Content revision data
>>>>>
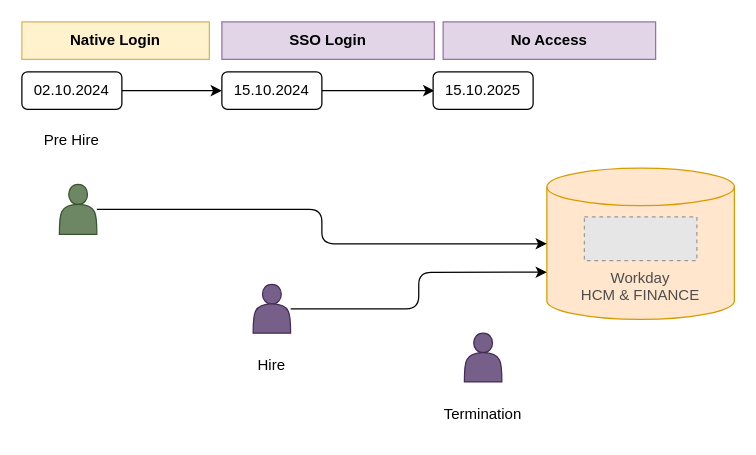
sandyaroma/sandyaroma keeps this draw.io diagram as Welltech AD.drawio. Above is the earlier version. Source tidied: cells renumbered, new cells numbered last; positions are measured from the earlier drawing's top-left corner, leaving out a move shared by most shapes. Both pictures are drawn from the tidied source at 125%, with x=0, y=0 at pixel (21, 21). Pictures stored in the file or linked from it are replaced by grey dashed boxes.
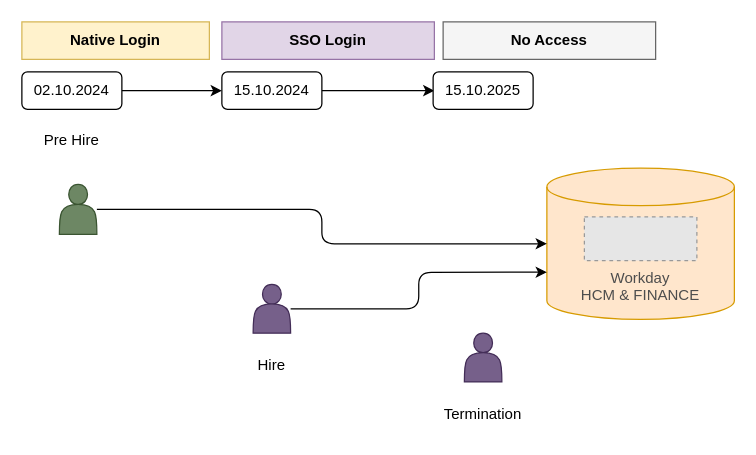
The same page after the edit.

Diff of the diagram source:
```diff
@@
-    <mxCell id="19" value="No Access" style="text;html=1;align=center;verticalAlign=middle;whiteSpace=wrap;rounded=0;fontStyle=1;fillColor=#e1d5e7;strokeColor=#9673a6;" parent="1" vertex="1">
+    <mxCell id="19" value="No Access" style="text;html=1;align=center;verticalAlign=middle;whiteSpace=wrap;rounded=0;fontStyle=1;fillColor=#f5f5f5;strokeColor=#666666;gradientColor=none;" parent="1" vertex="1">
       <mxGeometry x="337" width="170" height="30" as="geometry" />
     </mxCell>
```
<<<<<
>>>>>
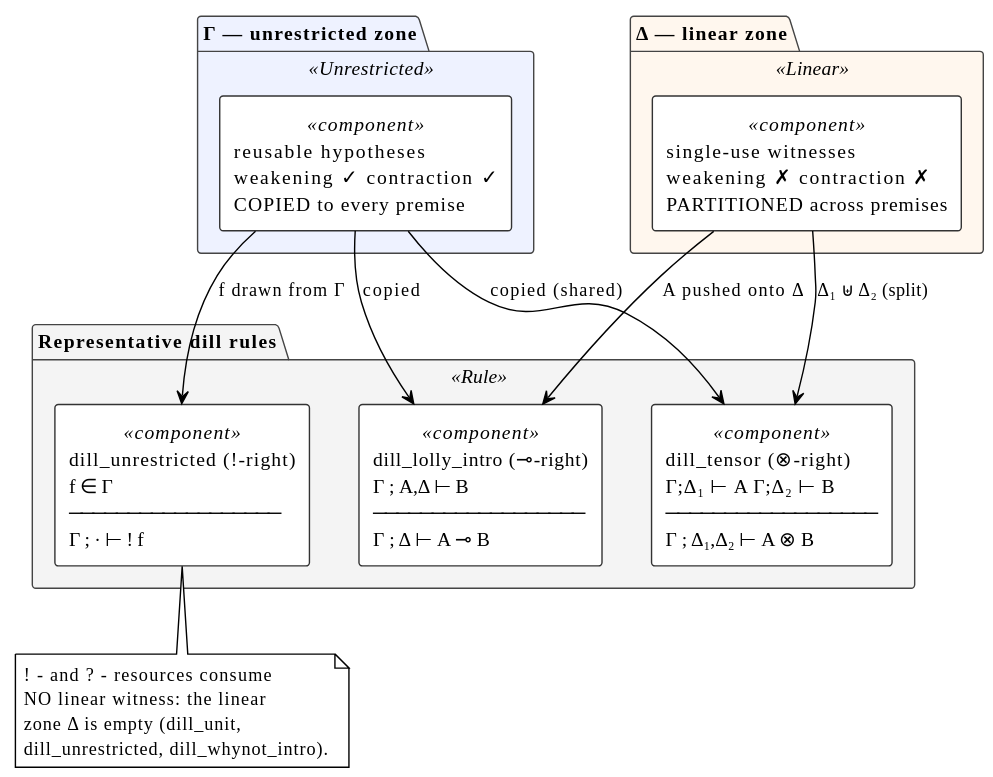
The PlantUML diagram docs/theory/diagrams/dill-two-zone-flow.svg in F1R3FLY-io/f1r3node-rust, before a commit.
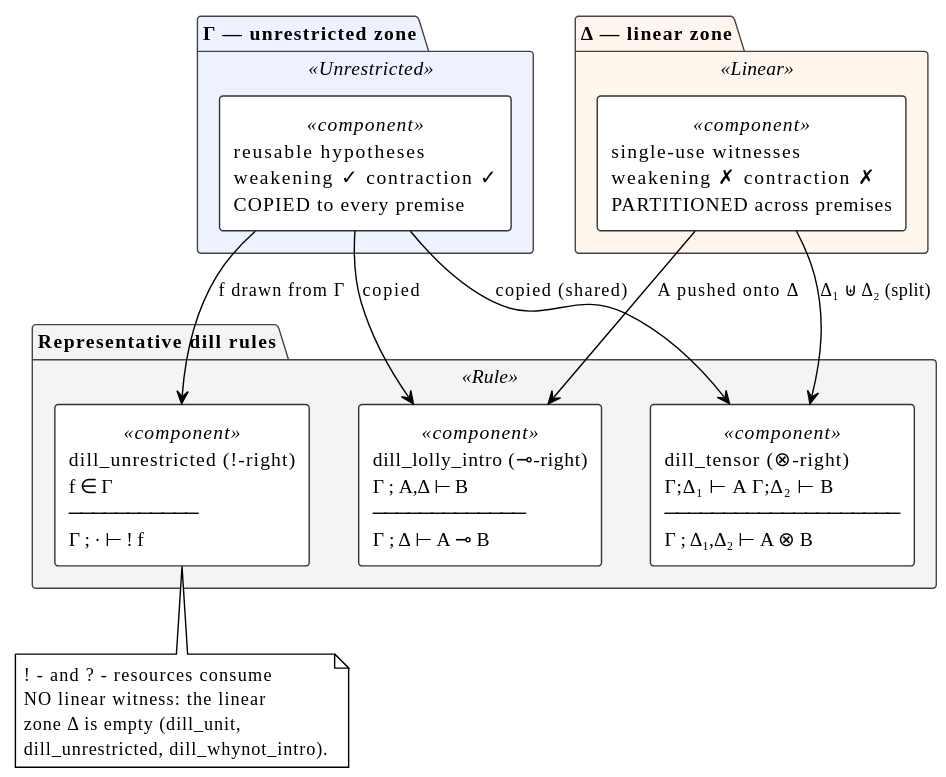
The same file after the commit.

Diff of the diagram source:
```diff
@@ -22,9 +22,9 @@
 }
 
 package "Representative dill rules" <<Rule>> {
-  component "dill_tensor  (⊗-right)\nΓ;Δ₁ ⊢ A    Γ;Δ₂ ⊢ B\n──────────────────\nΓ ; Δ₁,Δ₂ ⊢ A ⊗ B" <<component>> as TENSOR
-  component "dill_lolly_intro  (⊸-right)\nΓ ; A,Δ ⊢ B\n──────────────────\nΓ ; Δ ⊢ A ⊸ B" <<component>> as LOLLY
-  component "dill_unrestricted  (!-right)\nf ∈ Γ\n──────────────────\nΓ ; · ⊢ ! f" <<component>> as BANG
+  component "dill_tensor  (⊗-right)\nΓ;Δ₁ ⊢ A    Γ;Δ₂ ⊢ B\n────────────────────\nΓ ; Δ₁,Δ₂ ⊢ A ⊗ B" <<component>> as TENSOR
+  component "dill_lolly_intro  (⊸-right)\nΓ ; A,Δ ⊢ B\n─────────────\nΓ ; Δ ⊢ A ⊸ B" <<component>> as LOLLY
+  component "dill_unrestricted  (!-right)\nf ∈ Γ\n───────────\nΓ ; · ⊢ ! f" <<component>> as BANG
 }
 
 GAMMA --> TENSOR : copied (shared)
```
<<<<<
Your goal:
Among the records above, find the lines that contain "right" and copy every one.

Answer space:
-  component "dill_tensor  (⊗-right)\nΓ;Δ₁ ⊢ A    Γ;Δ₂ ⊢ B\n──────────────────\nΓ ; Δ₁,Δ₂ ⊢ A ⊗ B" <<component>> as TENSOR
-  component "dill_lolly_intro  (⊸-right)\nΓ ; A,Δ ⊢ B\n──────────────────\nΓ ; Δ ⊢ A ⊸ B" <<component>> as LOLLY
-  component "dill_unrestricted  (!-right)\nf ∈ Γ\n──────────────────\nΓ ; · ⊢ ! f" <<component>> as BANG
+  component "dill_tensor  (⊗-right)\nΓ;Δ₁ ⊢ A    Γ;Δ₂ ⊢ B\n────────────────────\nΓ ; Δ₁,Δ₂ ⊢ A ⊗ B" <<component>> as TENSOR
+  component "dill_lolly_intro  (⊸-right)\nΓ ; A,Δ ⊢ B\n─────────────\nΓ ; Δ ⊢ A ⊸ B" <<component>> as LOLLY
+  component "dill_unrestricted  (!-right)\nf ∈ Γ\n───────────\nΓ ; · ⊢ ! f" <<component>> as BANG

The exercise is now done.